[Dataset excerpts]
= Beginning of Section =
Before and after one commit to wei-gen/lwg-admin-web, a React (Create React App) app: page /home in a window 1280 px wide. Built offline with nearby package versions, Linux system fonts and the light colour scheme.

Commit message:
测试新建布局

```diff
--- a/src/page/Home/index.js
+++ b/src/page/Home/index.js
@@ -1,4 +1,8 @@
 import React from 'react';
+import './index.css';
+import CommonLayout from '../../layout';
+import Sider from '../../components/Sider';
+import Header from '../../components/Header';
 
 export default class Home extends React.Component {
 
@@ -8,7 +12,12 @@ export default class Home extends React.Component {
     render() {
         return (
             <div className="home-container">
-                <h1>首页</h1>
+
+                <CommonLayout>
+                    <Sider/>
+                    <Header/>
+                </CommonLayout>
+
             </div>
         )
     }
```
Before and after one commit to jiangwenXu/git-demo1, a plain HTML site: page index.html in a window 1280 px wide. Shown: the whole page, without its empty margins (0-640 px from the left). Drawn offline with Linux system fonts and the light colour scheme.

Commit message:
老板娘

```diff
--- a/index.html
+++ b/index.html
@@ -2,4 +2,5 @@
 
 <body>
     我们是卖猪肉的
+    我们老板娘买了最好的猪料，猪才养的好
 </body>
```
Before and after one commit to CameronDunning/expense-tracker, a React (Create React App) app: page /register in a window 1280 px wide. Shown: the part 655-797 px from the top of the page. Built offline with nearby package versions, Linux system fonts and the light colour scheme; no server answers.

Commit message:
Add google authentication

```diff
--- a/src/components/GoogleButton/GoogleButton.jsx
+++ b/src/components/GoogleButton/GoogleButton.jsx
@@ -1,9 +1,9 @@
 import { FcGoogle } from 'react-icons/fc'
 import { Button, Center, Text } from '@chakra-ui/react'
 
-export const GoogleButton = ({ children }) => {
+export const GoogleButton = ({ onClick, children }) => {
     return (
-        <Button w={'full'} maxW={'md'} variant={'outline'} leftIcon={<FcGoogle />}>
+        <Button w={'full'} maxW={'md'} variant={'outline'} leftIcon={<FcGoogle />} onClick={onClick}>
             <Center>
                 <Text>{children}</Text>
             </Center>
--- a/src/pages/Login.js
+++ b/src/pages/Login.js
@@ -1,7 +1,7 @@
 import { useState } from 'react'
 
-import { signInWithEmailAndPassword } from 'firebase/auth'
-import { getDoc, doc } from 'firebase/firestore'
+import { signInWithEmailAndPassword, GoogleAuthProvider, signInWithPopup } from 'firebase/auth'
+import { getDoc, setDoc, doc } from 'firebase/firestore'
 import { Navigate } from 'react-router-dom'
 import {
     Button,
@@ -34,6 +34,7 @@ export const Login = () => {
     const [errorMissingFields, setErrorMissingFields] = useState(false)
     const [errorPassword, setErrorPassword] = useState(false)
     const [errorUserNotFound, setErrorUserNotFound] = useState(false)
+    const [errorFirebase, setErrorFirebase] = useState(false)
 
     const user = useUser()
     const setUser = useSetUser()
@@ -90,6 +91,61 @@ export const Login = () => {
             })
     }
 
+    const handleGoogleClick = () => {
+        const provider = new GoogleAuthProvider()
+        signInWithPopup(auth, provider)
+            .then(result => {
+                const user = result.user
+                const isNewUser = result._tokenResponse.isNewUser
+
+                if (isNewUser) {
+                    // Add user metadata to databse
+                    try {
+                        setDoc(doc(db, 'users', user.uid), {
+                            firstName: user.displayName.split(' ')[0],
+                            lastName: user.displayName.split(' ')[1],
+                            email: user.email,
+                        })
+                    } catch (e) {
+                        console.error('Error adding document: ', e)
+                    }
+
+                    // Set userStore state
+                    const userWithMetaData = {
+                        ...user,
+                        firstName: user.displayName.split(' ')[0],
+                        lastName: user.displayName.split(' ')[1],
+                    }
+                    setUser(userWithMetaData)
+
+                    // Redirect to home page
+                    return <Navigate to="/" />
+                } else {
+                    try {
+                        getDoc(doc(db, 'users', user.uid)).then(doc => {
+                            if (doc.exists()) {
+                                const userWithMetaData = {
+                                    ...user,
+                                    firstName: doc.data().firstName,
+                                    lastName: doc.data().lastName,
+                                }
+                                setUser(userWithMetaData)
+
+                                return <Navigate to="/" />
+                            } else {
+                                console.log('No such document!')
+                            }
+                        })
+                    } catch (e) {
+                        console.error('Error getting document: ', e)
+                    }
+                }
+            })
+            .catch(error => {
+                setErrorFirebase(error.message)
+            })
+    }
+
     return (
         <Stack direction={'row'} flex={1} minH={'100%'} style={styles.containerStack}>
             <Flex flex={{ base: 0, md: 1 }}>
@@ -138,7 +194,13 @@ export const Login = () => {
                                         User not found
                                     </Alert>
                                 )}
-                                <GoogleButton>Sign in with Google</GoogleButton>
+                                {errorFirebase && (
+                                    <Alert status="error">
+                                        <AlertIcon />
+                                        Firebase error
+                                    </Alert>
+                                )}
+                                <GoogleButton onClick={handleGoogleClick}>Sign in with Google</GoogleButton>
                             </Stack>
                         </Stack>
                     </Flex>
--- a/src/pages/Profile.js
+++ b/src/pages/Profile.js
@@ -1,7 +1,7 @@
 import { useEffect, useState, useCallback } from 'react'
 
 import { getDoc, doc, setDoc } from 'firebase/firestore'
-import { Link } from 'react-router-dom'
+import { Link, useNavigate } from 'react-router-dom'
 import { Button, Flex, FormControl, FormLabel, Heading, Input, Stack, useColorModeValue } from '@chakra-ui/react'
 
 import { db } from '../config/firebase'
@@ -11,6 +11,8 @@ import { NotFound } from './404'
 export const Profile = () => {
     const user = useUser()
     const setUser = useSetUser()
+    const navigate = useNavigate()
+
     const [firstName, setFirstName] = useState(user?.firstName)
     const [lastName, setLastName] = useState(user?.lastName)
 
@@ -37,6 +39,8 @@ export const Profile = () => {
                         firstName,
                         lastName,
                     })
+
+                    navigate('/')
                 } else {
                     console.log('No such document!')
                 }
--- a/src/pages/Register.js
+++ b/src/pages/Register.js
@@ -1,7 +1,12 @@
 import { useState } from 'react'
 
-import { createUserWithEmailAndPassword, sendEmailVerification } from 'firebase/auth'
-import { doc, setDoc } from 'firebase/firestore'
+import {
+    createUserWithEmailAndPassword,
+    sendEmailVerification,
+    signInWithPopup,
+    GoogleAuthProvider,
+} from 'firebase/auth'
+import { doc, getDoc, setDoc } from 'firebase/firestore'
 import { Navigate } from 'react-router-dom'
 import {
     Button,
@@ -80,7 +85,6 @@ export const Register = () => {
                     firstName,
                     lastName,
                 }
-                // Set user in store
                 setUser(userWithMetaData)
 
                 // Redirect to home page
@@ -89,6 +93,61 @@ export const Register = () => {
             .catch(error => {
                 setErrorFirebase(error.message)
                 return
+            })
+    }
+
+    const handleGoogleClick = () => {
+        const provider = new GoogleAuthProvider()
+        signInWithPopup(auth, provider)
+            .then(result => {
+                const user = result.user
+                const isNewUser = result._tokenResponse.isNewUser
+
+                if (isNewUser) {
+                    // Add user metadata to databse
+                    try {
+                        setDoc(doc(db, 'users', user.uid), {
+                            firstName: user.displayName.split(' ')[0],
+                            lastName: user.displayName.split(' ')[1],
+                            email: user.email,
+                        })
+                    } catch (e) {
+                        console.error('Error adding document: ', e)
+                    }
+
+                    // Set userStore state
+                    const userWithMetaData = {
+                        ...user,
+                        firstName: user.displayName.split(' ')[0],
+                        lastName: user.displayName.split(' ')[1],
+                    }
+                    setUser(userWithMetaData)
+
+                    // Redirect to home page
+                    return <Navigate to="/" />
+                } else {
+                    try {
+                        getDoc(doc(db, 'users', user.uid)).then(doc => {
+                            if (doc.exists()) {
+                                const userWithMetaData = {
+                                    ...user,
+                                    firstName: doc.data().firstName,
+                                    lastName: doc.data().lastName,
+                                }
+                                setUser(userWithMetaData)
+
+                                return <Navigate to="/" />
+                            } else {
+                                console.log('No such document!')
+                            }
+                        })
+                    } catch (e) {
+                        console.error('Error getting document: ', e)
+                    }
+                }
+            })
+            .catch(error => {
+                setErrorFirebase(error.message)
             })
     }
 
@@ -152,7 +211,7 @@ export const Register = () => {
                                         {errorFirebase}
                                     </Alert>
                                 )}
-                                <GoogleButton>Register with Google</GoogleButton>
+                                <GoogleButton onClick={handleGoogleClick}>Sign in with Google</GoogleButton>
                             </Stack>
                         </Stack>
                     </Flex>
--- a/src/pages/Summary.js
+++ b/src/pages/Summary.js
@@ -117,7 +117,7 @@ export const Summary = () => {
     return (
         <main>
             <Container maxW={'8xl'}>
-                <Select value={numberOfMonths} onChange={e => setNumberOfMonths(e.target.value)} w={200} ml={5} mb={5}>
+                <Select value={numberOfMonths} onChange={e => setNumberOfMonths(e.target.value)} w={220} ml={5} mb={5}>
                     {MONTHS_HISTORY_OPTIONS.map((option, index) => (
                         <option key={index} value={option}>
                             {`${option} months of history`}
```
= End of Section =
→ **Assignment**
Go through the entries and filter for lines holding the word "firestore"; copy each match.

→ **Written answer**
-import { getDoc, doc } from 'firebase/firestore'
+import { getDoc, setDoc, doc } from 'firebase/firestore'
 import { getDoc, doc, setDoc } from 'firebase/firestore'
-import { doc, setDoc } from 'firebase/firestore'
+import { doc, getDoc, setDoc } from 'firebase/firestore'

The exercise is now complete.